It’ll be free. It’ll be uniquely Chinese. It’ll be an online encyclopaedia to rival Wikipedia — but without the participation of the public. And don’t expect entries on “Tiananmen Square 1989” or “Falun Gong spiritual group” to come up in your searches, either.
Scholars and experts hand-picked by Beijing to work on the project say only they will be able to make entries — the latest example of the Chinese government’s efforts to control information available on the internet.
The scholars say truth is their guiding light, and their editing and review process is a rigorous one. If there is a difference of opinion, a committee should figure it out, said Zhang Baichun, chief editor of the history of science and technology section.
“Of course, science does not come from democratic votes, to convince others you will have to present the most convincing proof,” he told The Associated Press.

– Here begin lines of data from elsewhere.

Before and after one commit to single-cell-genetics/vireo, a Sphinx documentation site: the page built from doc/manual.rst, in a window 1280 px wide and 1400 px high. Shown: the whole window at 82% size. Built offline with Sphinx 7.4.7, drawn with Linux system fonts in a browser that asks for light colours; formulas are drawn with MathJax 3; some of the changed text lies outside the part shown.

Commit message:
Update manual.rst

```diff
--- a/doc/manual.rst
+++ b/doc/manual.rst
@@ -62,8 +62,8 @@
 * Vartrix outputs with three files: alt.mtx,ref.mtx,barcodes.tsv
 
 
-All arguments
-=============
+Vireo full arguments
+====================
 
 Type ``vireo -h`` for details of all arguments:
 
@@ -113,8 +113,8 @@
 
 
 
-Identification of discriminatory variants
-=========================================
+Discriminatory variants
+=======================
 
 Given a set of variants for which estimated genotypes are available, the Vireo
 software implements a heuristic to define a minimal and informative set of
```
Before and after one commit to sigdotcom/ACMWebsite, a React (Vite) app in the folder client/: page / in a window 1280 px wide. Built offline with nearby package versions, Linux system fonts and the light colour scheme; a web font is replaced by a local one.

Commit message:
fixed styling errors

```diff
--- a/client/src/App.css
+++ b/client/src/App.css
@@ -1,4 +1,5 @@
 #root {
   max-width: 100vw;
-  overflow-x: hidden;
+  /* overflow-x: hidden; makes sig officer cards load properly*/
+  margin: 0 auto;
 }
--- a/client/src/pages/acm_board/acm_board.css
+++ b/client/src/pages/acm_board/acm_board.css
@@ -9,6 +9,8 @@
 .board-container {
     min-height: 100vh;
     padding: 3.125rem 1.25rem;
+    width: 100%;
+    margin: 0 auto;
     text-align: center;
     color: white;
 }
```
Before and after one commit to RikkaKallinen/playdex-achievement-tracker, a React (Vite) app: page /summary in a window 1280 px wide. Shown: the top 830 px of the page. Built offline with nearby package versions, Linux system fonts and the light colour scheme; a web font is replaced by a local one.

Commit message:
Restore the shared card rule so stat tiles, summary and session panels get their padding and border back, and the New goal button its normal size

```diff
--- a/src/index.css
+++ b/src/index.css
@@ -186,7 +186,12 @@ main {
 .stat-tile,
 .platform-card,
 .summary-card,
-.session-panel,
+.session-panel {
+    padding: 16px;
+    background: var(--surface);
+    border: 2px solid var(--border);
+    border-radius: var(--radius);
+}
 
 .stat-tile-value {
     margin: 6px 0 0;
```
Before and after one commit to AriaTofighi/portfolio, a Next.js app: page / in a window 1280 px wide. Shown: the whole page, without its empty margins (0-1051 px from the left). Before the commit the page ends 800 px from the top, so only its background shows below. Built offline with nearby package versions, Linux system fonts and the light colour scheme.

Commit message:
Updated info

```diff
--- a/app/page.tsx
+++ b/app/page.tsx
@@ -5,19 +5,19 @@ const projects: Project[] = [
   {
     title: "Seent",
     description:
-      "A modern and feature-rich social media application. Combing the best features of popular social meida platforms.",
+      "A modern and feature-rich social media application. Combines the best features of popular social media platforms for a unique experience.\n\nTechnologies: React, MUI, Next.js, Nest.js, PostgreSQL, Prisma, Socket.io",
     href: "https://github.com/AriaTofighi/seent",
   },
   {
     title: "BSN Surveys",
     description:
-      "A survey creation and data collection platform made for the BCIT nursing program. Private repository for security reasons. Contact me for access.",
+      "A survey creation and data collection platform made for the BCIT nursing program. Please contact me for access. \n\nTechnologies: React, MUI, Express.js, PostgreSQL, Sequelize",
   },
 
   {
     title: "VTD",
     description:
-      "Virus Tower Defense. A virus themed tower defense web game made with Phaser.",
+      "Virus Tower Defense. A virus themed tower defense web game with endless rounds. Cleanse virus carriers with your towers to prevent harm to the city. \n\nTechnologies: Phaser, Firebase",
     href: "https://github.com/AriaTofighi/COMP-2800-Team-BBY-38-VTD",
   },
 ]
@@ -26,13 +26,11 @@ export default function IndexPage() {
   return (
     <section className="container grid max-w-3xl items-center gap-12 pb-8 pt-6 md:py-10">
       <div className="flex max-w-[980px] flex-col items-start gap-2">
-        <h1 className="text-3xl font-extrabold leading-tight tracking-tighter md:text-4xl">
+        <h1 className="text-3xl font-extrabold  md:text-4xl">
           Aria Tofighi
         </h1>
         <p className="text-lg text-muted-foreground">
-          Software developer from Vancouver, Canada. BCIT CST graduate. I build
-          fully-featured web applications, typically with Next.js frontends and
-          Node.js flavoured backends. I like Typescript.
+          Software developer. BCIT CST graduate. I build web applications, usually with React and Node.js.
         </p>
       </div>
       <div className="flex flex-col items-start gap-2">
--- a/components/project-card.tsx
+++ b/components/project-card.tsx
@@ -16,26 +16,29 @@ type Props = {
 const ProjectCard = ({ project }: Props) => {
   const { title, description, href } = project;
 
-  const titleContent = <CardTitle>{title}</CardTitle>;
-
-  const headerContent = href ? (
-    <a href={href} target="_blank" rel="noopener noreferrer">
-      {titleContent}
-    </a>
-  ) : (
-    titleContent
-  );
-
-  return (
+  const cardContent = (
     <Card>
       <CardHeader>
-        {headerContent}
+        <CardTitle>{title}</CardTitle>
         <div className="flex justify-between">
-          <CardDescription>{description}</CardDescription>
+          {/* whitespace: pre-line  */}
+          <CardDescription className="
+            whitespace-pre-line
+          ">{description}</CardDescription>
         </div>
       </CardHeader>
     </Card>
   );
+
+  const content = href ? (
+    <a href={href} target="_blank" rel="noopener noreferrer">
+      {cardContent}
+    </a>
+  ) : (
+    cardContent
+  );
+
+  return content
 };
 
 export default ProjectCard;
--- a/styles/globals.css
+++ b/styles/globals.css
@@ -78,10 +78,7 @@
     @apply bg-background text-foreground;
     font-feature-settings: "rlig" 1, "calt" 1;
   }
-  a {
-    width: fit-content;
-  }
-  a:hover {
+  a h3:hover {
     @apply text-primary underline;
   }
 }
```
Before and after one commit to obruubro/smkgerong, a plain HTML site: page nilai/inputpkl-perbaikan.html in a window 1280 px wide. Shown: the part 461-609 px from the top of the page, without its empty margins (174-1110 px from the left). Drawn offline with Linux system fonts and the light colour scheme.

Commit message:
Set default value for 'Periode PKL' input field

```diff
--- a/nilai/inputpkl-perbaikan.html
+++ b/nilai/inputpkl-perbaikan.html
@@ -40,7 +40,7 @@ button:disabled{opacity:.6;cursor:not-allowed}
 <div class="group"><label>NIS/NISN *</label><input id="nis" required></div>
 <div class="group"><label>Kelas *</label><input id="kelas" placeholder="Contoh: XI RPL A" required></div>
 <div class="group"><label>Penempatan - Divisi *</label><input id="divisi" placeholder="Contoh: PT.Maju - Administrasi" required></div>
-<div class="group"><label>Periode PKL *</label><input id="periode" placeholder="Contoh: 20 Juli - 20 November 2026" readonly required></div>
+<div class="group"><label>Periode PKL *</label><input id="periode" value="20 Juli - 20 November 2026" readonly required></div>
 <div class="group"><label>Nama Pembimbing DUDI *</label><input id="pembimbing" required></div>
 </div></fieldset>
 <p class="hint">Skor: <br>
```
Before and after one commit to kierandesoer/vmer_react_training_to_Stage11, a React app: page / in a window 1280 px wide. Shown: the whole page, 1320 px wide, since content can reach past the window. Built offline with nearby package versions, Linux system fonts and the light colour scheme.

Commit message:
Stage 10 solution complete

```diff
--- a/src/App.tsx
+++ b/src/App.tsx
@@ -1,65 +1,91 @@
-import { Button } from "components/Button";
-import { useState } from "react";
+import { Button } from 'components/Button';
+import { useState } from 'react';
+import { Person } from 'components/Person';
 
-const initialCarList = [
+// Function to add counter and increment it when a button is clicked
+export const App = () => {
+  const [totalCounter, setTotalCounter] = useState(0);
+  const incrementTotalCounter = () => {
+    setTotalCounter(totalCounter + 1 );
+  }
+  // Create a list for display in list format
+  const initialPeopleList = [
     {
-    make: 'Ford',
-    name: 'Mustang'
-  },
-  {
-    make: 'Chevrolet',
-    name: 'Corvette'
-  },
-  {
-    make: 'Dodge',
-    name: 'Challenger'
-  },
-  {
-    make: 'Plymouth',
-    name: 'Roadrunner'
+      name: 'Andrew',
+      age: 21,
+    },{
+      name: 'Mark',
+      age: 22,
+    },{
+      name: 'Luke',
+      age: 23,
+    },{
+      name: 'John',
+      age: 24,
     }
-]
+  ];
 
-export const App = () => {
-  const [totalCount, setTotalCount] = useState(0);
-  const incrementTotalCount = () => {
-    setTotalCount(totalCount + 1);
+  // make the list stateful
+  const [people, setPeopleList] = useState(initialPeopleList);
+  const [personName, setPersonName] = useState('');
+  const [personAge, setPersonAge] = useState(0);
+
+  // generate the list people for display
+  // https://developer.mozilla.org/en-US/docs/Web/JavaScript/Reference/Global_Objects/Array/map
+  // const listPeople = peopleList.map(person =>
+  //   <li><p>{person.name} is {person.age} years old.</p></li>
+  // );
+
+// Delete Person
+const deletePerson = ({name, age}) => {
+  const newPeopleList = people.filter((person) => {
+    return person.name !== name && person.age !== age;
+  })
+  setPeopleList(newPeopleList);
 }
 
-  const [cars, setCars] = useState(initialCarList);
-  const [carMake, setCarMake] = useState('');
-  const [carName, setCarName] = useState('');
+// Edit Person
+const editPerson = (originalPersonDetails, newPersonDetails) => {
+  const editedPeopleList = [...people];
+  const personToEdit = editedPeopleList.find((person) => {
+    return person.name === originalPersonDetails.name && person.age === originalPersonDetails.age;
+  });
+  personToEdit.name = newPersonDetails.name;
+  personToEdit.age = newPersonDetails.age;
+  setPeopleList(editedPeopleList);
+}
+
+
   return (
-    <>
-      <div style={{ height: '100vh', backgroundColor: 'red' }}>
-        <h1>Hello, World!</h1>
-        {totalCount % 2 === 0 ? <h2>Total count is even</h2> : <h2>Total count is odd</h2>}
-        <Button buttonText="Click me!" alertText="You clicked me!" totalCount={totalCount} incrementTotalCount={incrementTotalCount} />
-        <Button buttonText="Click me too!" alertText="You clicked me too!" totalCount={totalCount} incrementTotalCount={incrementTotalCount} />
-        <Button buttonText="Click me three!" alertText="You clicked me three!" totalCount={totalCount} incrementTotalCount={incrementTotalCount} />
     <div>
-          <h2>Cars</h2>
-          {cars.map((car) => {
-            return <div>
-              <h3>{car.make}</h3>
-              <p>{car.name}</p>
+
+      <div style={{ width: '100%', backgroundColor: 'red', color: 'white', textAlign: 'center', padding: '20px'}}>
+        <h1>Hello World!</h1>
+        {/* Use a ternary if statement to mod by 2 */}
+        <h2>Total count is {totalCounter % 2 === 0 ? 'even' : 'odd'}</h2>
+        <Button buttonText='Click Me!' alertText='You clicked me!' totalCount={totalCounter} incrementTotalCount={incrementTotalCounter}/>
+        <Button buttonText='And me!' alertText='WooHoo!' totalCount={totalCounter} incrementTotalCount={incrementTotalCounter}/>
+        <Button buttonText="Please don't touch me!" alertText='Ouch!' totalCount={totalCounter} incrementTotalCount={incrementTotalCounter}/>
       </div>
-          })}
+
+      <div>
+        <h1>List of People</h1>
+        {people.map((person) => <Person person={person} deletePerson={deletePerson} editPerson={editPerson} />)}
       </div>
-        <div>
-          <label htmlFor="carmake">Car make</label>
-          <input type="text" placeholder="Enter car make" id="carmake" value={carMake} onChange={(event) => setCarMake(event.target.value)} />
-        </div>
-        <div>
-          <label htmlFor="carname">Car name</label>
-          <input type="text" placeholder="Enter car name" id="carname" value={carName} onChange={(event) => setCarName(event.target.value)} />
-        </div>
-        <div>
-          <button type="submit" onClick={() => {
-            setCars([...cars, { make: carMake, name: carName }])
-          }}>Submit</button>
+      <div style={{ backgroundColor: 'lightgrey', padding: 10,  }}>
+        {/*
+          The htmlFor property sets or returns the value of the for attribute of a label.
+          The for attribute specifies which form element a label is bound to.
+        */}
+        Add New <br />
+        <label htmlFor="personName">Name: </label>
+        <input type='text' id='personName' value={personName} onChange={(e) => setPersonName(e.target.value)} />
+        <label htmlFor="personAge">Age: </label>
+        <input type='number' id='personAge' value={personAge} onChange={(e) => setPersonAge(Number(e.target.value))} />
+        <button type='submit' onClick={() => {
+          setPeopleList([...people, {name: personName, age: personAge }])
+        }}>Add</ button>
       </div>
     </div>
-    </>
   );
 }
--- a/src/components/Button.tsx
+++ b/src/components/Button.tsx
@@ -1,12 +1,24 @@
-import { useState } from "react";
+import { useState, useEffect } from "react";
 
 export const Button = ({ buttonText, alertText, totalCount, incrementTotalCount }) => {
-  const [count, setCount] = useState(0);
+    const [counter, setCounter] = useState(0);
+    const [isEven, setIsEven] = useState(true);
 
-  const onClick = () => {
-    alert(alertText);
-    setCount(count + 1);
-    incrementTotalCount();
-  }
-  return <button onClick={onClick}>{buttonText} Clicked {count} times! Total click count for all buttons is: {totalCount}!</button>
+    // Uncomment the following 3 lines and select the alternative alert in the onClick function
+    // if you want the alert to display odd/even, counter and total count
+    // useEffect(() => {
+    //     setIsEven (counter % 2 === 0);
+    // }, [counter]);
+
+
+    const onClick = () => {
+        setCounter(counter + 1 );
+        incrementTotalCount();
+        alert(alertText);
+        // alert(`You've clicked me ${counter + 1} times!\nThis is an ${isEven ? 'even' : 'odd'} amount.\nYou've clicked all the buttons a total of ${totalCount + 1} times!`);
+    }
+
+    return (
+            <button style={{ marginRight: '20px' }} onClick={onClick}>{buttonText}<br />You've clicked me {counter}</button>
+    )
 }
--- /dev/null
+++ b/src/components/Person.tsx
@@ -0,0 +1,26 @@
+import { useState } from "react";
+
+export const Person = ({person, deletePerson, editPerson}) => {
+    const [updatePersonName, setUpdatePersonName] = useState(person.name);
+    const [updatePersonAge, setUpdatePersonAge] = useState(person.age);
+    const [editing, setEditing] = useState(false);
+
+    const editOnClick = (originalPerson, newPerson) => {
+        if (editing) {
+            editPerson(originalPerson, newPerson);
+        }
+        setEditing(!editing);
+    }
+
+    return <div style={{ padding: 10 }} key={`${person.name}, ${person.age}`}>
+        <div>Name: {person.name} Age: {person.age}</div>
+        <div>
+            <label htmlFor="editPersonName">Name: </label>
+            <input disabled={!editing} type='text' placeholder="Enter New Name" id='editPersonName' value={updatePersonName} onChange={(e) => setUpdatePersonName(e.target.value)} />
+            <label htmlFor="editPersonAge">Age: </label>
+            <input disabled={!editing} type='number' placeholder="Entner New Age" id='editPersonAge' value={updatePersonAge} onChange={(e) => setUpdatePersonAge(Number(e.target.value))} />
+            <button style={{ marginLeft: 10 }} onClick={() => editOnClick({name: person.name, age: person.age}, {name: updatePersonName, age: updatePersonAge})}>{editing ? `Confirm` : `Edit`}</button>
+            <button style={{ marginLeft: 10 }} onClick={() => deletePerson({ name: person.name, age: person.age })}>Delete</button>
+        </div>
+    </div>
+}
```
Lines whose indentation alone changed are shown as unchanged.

The effort to compile 300,000 entries that span science, literature, politics and history is being led by the ruling Communist Party’s central propaganda department, which guides public opinion through instructions to China’s media, internet companies and publishing industry as well as overseeing the education sector. They have instructed the Encyclopaedia of China Publishing House, known for its offline Chinese Encyclopaedia, to produce it.